French President Emmanuel Macron delivers a speech at Dubai's Chamber of Commerce in Dubai
By Sylvia Westall and Stephen Kalin
DUBAI/RIYADH (Reuters) - French President Emmanuel Macron arrived in Riyadh on Thursday for hastily scheduled talks with Saudi Crown Prince Mohammed bin Salman amid rising tensions between Saudi Arabia and Iran, notably over Lebanon and Yemen.
Macron, who flew in from a visit to the United Arab Emirates, had earlier declined to discuss a wave of high-level arrests for corruption in Saudi Arabia, but said it was vital to work with the kingdom for the stability of the region.
He told a news conference in Dubai that the decision to go to Riyadh had been made on Thursday morning, and that his first face-to-face talks with the prince would focus on "regional questions, in particular Yemen and Lebanon".
Two top Lebanese government officials said on Thursday that Riyadh was holding Lebanon's Saad al-Hariri captive and a third told Reuters that the Saudi authorities had ordered Hariri to resign while he was in Riyadh last weekend, and put him under house arrest. Saudi Arabia has denied that he is under house arrest, but Hariri himself has not denied that his movements are being restricted.
France has close ties with Lebanon, a former colony, and with Hariri, who has a home in France after spending several years in the country. Macron said there had been informal contacts with Hariri, but no request to transfer him to France. Two French diplomats also said they were unaware of any plans to bring Hariri to France.
Macron said he would "emphasize the importance of Lebanese stability and integrity" in his talks in Riyadh, adding: "My wish is that all Lebanese political officials live freely in Lebanon ... which means having a very demanding stance on those who could threaten any leader."
Television pictures showed a smiling Macron being met at Riyadh airport by the crown prince.
In recent years, France has been able to nurture new links with the Sunni-ruled Gulf Arab states due to its tough stance on Iran in nuclear negotiations, and the broad similarity of their policies on conflicts across the Middle East.
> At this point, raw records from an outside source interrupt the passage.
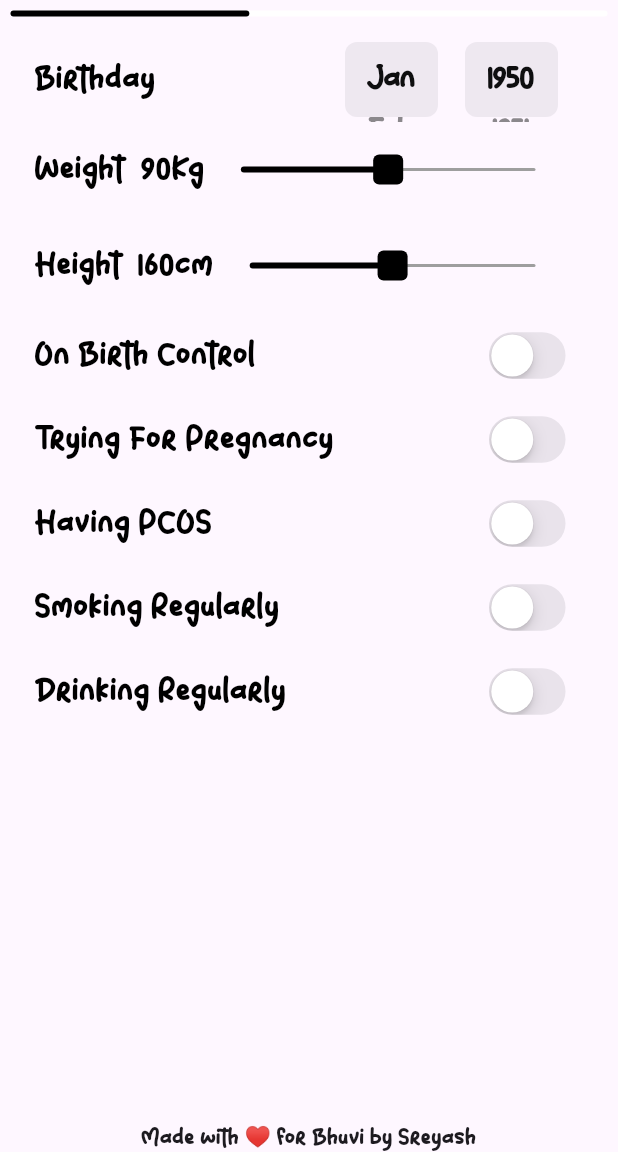
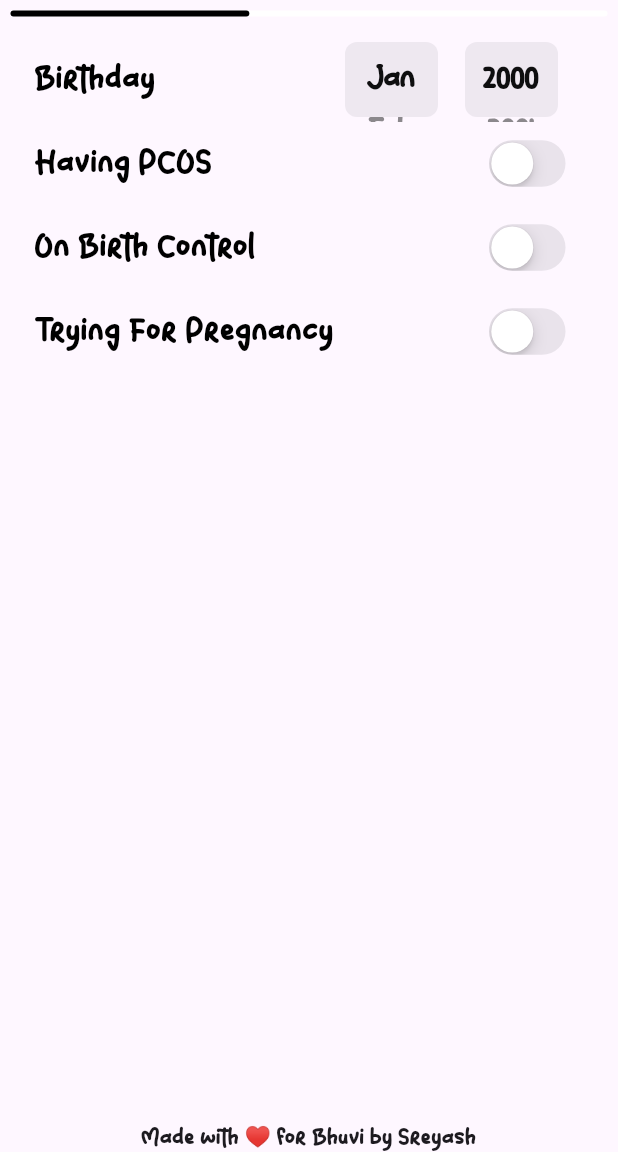
Before and after one commit to DE41H/rito-period-tracker, a Flutter app: the SettingsPage screen opened directly, on a phone screen of 412 x 824 dp, the part 84-1236 px from its top. Run offline on Flutter 3.47's test engine with Material 3 defaults, Android fonts, the phone set to English and light mode, and no system bars; our stand-ins replace flutter_secure_storage, hive_ce, hive_ce_flutter, local_auth; accounts and stored records are empty; generated files the repository leaves out were written again.

Commit message:
cleaned up code

```diff
--- /dev/null
+++ b/lib/app.dart
@@ -0,0 +1,45 @@
+import 'package:flutter/material.dart';
+
+import 'package:buritto/pages/home.dart';
+import 'package:buritto/logic/security.dart';
+
+class App extends StatefulWidget {
+  const App({super.key});
+
+  @override
+  State<StatefulWidget> createState() {
+    return _MyAppState();
+  }
+}
+
+class _MyAppState extends State<App> with WidgetsBindingObserver {
+  @override
+  void initState() {
+    super.initState();
+    WidgetsBinding.instance.addObserver(this);
+  }
+
+  @override
+  void dispose() {
+    WidgetsBinding.instance.removeObserver(this);
+    super.dispose();
+  }
+
+  @override
+  void didChangeAppLifecycleState(AppLifecycleState state) {
+    if (state == AppLifecycleState.resumed) {
+      BiometricAuth().lock();
+    }
+  }
+
+  @override
+  Widget build(BuildContext context) {
+    return MaterialApp(
+      debugShowCheckedModeBanner: false,
+      theme: ThemeData(
+          fontFamily: 'Shifa-Rame',
+      ),
+      home: const HomePage(),
+    );
+  }
+}
--- a/lib/hive/hive_adapters.dart
+++ b/lib/hive/hive_adapters.dart
@@ -9,6 +9,8 @@ import 'package:buritto/models/message.dart';
   AdapterSpec<Symptom>(),
   AdapterSpec<Discharge>(),
   AdapterSpec<Mood>(),
+  AdapterSpec<Sleep>(),
+  AdapterSpec<Stress>(),
   AdapterSpec<Message>(),
 ])
 part 'hive_adapters.g.dart';
--- a/lib/hive/hive_database.dart
+++ b/lib/hive/hive_database.dart
@@ -3,7 +3,6 @@ import 'package:hive_ce_flutter/hive_ce_flutter.dart';
 import 'hive_registrar.g.dart';
 
 import 'package:buritto/models/log.dart';
-import 'package:buritto/models/cycle.dart';
 import 'package:buritto/hive/hive_encryption.dart';
 import 'package:buritto/models/message.dart';
 
@@ -15,7 +14,6 @@ class HiveDatabase {
   late final Box<dynamic> _settingsBox;
   late final LazyBox<Message> _messageBox;
   late final LazyBox<Log> _logBox;
-  late final LazyBox<Cycle> _cycleBox;
 
   Future<void> init() async {
     await Hive.initFlutter();
@@ -24,11 +22,9 @@ class HiveDatabase {
     _settingsBox = await Hive.openBox('settings', encryptionCipher: cipher);
     _messageBox = await Hive.openLazyBox<Message>('messages', encryptionCipher: cipher);
     _logBox = await Hive.openLazyBox<Log>('logs', encryptionCipher: cipher);
-    _cycleBox = await Hive.openLazyBox<Cycle>('cycles', encryptionCipher: cipher);
   }
 
   Box<dynamic> get settings => _settingsBox;
   LazyBox<Message> get messages => _messageBox;
   LazyBox<Log> get logs => _logBox;
-  LazyBox<Cycle> get cycles => _cycleBox;
 }
--- a/lib/models/cycle.dart
+++ /dev/null
@@ -1,13 +0,0 @@
-class Cycle {
-  final DateTime start;
-  final DateTime end;
-  final Duration periodLength;
-  final bool isIrregular;
-
-  const Cycle({
-    required this.start,
-    required this.end,
-    required this.periodLength,
-    this.isIrregular = false,
-  });
-}
--- a/lib/models/log.dart
+++ b/lib/models/log.dart
@@ -2,22 +2,44 @@ class Log {
   final DateTime date;
   final Flow flow;
   final Set<Symptom> symptoms;
-  final Mood? mood;
+  final Set<Mood> mood;
   final Discharge? discharge;
-  final int? stress;
-  final int? sleep;
+  final Stress? stress;
+  final Sleep? sleep;
+  final bool? smoked;
+  final bool? drank;
   final String? notes;
 
   const Log({
     required this.date,
     required this.flow,
     this.symptoms = const {},
-    this.mood,
+    this.mood = const {},
     this.discharge,
     this.stress,
     this.sleep,
+    this.smoked,
+    this.drank,
     this.notes,
   });
+}
+
+enum Sleep {
+  poor(0),
+  average(1),
+  excellent(2);
+
+  final int value;
+  const Sleep(this.value);
+}
+
+enum Stress {
+  low(0),
+  medium(1),
+  high(2);
+
+  final int value;
+  const Stress(this.value);
 }
 
 enum Flow {
--- a/lib/widgets/rectangular_thumb_slider.dart
+++ /dev/null
@@ -1,40 +0,0 @@
-import 'package:flutter/material.dart';
-
-class RectangularThumbSlider extends SliderComponentShape {
-  final double width;
-  final double height;
-  final double radius;
-
-  const RectangularThumbSlider({
-    this.width = 20,
-    this.height = 20,
-    this.radius = 4,
-  });
-
-  @override
-  Size getPreferredSize(bool isEnabled, bool isDiscrete) {
-    return Size(width, height);
-  }
-
-  @override
-  void paint(PaintingContext context, Offset center, {
-    required Animation<double> activationAnimation,
-    required Animation<double> enableAnimation,
-    required bool isDiscrete,
-    required TextPainter labelPainter,
-    required RenderBox parentBox,
-    required SliderThemeData sliderTheme,
-    required TextDirection textDirection,
-    required double value,
-    required double textScaleFactor,
-    required Size sizeWithOverflow,
-  }) {
-    context.canvas.drawRRect(
-      RRect.fromRectAndRadius(
-        Rect.fromCenter(center: center, width: width, height: height),
-        Radius.circular(radius),
-      ),
-      Paint()..color = sliderTheme.thumbColor!,
-    );
-  }
-}
--- a/lib/widgets/settings_area.dart
+++ b/lib/widgets/settings_area.dart
@@ -15,13 +15,9 @@ class SettingsArea extends StatelessWidget {
         padding: EdgeInsets.all(7),
         children: [
           BirthdayPicker(),
-          SettingsSlider(text: 'Weight', unit: 'Kg', variable: 'weight', min: 30, max: 150, divisions: 24),
-          SettingsSlider(text: 'Height', unit: 'cm', variable: 'height', min: 120, max: 200, divisions: 16),
+          MinimalSettingsSwitch(variable: 'hasPcos', text: 'Having PCOS'),
           MinimalSettingsSwitch(variable: 'hormonalBirthControl', text: 'On Birth Control'),
           MinimalSettingsSwitch(variable: 'tryingForPregnancy', text: 'Trying For Pregnancy'),
-          MinimalSettingsSwitch(variable: 'hasPcos', text: 'Having PCOS'),
-          MinimalSettingsSwitch(variable: 'smokes', text: 'Smoking Regularly'),
-          MinimalSettingsSwitch(variable: 'drinks', text: 'Drinking Regularly'),
           MinimalBiometricSwitch(),
         ],
       ),
@@ -117,14 +113,19 @@ class BirthdayPicker extends StatelessWidget {
       trailing: Row(
         mainAxisSize: MainAxisSize.min,
         children: [
-          MinimalCupertinoSettingsPicker(variable: 'birthMonth', children: ['Jan','Feb','Mar','Apr','May','Jun', 'Jul','Aug','Sep','Oct','Nov','Dec']),
+          MinimalCupertinoSettingsPicker(
+            variable: 'birthMonth',
+            children: ['Jan','Feb','Mar','Apr','May','Jun', 'Jul','Aug','Sep','Oct','Nov','Dec'],
+            defaultValue: 1,
+          ),
           MinimalCupertinoSettingsPicker(
             variable: 'birthYear',
             children: List.generate(
               DateTime.now().year - 1950,
               (i) => (i + 1950).toString(),
-            )
-          )
+            ),
+            defaultValue: 51,
+          ),
         ],
       ),
     );
@@ -134,14 +135,15 @@ class BirthdayPicker extends StatelessWidget {
 class MinimalCupertinoSettingsPicker extends StatelessWidget {
   final String variable;
   final List<String> children;
+  final int defaultValue;
 
-  const MinimalCupertinoSettingsPicker({super.key, required this.variable,required this.children});
+  const MinimalCupertinoSettingsPicker({super.key, required this.variable,required this.children, required this.defaultValue});
 
   @override
   Widget build(BuildContext context) {
     return SizedBox(
       width: 80,
-      height: 90,
+      height: 100,
       child: ValueListenableBuilder(
         valueListenable: HiveDatabase().settings.listenable(keys: [variable]),
         builder: (context, value, child) {
@@ -149,7 +151,7 @@ class MinimalCupertinoSettingsPicker extends StatelessWidget {
             itemExtent: 50,
             diameterRatio: 100,
             scrollController: FixedExtentScrollController(
-              initialItem: value.get(variable, defaultValue: 1) - 1,
+              initialItem: value.get(variable, defaultValue: defaultValue) - 1,
             ),
             onSelectedItemChanged: (i) => value.put(variable, i + 1),
             children: children
@@ -169,45 +171,3 @@ class MinimalCupertinoSettingsPicker extends StatelessWidget {
     );
   }
 }
-
-class SettingsSlider extends StatelessWidget {
-  final String text;
-  final String unit;
-  final String variable;
-  final double min;
-  final double max;
-  final int divisions;
-
-  const SettingsSlider({super.key, required this.text, required this.unit, required this.variable, required this.min, required this.max, required this.divisions});
-
-  @override
-  Widget build(BuildContext context) {
-    return ListTile(
-      title: ValueListenableBuilder(
-        valueListenable: HiveDatabase().settings.listenable(keys: [variable]),
-        builder: (context, value, child) {
-          return Row(
-            children: [
-              Text(
-                '$text  ${value.get(variable, defaultValue: (min + max) / 2).toInt().toString()}$unit',
-                style: TextStyle(
-                  color: Colors.black,
-                  fontSize: 20,
-                ),
-              ),
-              Expanded(
-                child: Slider(
-                  value: value.get(variable, defaultValue: (min + max) / 2),
-                  min: min,
-                  max: max,
-                  divisions: divisions,
-                  onChanged: (val) => value.put(variable, val),
-                ),
-              ),
-            ],
-          );
-        }
-      ),
-    );
-  }
-}
--- a/pubspec.yaml
+++ b/pubspec.yaml
@@ -39,6 +39,7 @@ dependencies:
   local_auth: ^3.0.1
   hive_ce: ^2.19.3
   hive_ce_flutter: ^2.3.4
+  statistics: ^1.2.1
 dev_dependencies:
   flutter_test:
     sdk: flutter
```
Also changed, not shown: lib/logic/kalman_filter.dart (added, +27 -0 lines), lib/main.dart (+4 -56 lines), lib/logic/bayesian_inference.dart (added), pubspec.lock, 1 other file.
However, the 32-year-old crown prince has emphasized closer ties with U.S. President Donald Trump at a time when Macron has in turn sought to improve relations with Iran, Saudi Arabia's Shi'ite rival for regional influence.
"STRONG CONCERNS ABOUT IRAN"
In Yemen, the Saudi-led military coalition fighting the Houthi movement said on Monday it had closed all air, land and sea ports to stem the flow of arms to the Houthis from Iran.
The United Nations said the move risked causing "the largest famine the world has seen for many decades, with millions of victims".
Macron said he would insist to Prince Mohammed that Riyadh must open the borders to allow humanitarian access.
On Iran, Macron repeated that he wanted to keep the landmark 2015 nuclear deal, which U.S. President Donald Trump has challenged.
But he said he was "very concerned" by Iran's ballistic missile program, mentioning a missile fired from Yemen and intercepted by Saudi Arabia on Saturday, and raised the prospect of possible sanctions with regard to those activities.
"There are extremely strong concerns about Iran. There are negotiations we need to start on Iran's ballistic missiles," he said.
"Like what was done in 2015 for the nuclear activities, it's necessary to put a framework in place for Iran's ballistic activities and open a process, with sanctions if needed, of negotiation that would enable (that)."
Iran has denied providing ballistic missiles to Yemeni Houthi rebels and says its missile program is purely defensive and should not be linked to the nuclear deal.
Macron reaffirmed his intention to go to Iran as part of efforts to talk to all the actors in the region, but warned about decisions that could destabilize the region further.
"Iran is a regional power ... there should be no naivety in terms of Iran, it is about standing beside our allies, in particular the United Arab Emirates, but it is about not having any policy that could create imbalances, conflicts in the region."
(Additional reporting and writing by John Irish; Editing by Kevin Liffey)